Each month the Stated Clerk of the General Assembly of the Presbyterian Church (U.S.A.) and the Moderator or Vice Moderator of the 220th General Assembly write a column of general interest for the church-at-large.
One sure sign of spring in my hometown was the return of the old men to the benches outside the courthouse. I was never certain where they went in the winter. It was not entirely clear what they did for a living. But they would appear yearly some time after the arrival of the robins and before the trees leafed out.
The men would tell old stories. They knew every bit of gossip in the courthouse. Of course they started most of the rumors themselves. While the daily newspaper might report the facts of a crime, these guys knew all the background, which was helpful, since they were always on the jury or a cousin to someone involved in the case. If you ever wanted to get elected to an office, you had to first curry favor with the bench crowd. There was a certain time in the afternoon when the benches would empty. Anyone sitting there after that was suspect.
In John 4, Jesus stops at Sychar in Samaria. He plops down at Jacob’s well at high, hot noon. What follows is the encounter with the Samaritan woman, but first I want to focus on Jesus’ actions.
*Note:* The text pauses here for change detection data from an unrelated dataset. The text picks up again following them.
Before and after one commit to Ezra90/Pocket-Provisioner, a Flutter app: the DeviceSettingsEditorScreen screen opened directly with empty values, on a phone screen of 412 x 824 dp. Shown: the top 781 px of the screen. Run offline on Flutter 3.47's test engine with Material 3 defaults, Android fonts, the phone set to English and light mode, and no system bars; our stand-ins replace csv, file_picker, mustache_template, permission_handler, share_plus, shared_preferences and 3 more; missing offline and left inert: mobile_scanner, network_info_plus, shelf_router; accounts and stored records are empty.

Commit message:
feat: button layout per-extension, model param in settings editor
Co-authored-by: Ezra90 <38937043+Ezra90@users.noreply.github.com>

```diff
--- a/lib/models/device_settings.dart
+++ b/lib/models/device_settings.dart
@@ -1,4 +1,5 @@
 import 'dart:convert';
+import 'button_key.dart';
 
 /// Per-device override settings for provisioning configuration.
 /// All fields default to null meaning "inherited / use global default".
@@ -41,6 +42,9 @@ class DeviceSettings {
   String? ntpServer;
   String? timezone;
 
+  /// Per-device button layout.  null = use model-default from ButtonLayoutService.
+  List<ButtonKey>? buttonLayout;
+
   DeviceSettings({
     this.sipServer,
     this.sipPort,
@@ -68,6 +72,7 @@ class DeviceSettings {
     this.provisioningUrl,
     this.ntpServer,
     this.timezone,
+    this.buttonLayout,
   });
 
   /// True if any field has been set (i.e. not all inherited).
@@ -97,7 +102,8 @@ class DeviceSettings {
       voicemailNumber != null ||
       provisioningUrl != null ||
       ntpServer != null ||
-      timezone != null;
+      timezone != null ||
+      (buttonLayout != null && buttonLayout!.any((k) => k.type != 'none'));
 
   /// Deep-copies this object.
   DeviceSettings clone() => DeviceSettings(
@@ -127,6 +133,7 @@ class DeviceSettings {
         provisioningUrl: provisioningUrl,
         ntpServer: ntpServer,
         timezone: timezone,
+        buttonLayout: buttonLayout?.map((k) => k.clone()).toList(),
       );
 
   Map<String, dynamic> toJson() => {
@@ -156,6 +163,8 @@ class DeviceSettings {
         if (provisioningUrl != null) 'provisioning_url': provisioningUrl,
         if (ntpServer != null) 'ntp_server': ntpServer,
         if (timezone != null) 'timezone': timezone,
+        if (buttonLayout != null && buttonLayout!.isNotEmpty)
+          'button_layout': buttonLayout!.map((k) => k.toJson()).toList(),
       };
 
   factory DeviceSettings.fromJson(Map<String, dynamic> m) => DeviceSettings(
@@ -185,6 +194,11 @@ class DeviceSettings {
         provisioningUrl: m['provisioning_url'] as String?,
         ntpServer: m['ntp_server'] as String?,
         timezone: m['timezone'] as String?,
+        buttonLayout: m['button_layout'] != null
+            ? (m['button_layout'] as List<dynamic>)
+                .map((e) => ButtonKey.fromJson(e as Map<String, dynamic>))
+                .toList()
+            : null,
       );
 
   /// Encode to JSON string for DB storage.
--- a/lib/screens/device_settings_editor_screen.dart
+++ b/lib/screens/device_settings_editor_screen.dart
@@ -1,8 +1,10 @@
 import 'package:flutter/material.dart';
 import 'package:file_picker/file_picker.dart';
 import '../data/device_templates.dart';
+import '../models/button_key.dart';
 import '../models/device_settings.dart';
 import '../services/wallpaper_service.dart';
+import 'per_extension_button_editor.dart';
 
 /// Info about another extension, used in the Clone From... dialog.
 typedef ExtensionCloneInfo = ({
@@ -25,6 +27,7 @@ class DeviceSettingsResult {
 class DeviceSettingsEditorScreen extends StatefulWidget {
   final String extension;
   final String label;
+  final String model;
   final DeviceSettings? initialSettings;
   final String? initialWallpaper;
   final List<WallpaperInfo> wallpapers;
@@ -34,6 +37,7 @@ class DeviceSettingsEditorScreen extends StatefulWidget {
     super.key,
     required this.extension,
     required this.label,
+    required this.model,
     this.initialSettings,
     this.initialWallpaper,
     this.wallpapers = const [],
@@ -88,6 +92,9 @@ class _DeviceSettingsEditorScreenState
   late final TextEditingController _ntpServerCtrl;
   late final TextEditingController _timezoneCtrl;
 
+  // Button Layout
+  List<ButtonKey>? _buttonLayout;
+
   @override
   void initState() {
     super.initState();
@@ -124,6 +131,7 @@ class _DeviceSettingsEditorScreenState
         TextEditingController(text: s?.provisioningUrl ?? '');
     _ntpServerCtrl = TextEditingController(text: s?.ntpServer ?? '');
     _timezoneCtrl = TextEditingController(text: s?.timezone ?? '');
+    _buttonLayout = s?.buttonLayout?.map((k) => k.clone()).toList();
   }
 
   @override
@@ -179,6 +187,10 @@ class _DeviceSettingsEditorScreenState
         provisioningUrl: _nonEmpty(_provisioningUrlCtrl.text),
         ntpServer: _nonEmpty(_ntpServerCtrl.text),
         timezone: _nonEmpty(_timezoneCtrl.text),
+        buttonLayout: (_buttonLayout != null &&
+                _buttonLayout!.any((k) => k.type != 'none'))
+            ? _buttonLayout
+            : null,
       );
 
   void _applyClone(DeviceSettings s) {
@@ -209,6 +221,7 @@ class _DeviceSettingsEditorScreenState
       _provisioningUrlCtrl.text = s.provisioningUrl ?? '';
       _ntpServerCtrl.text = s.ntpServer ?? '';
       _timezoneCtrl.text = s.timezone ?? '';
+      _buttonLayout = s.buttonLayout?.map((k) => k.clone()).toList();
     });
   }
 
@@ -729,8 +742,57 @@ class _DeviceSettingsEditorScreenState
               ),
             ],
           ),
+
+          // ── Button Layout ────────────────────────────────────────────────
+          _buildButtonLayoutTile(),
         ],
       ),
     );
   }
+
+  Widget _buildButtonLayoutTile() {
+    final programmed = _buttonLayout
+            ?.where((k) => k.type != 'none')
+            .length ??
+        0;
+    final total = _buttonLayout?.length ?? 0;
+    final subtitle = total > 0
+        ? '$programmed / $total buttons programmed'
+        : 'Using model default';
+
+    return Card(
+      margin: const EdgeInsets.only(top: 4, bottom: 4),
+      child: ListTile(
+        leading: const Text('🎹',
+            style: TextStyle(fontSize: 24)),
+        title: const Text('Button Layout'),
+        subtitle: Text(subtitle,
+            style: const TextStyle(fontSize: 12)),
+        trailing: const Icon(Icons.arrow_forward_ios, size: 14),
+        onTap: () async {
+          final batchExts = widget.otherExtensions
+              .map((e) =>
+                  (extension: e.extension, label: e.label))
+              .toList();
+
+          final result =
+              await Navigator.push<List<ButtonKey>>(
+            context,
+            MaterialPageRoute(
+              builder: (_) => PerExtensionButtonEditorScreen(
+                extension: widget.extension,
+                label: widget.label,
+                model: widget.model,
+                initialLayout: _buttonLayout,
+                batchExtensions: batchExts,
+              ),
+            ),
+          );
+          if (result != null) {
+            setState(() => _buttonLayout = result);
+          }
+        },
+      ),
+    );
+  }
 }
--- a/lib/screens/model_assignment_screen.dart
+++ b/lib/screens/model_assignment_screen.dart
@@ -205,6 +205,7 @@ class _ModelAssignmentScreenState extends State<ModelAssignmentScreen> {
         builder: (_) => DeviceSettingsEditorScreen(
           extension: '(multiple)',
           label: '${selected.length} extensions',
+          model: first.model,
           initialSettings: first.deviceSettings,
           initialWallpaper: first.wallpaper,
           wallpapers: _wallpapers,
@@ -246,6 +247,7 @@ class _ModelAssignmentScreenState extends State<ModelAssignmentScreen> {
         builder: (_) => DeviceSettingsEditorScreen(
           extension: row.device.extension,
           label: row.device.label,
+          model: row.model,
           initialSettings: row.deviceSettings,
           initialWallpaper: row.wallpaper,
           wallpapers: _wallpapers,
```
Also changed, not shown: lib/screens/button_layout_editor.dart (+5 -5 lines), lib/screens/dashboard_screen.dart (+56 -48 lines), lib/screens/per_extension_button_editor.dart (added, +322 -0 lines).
He sat by a well with no bucket at the least-visited time of day. What was he thinking?
He could have wanted to get away for some quiet time. He did that often: send the disciples away on an errand in order to just have time to himself for his own thoughts. Or he could have wanted to be there for whatever folk might come out to Sychar’s courthouse square at the least social hour of the day. I think the latter. I think this story illustrates an intentional act by Jesus to make himself available to the most vulnerable and least accepted people of that village.
Stories reveal our true selves. Our public story may be that we are the rich young ruler who has much to give up for the gospel. Our internal story may be more like that of the woman at the well: a story that requires us to believe that God can love our unlovely mess.
It is spring now. It’s time to get our faith out there. It’s time to reveal our real story and be open to where God may want us to be. The benches and wells are waiting.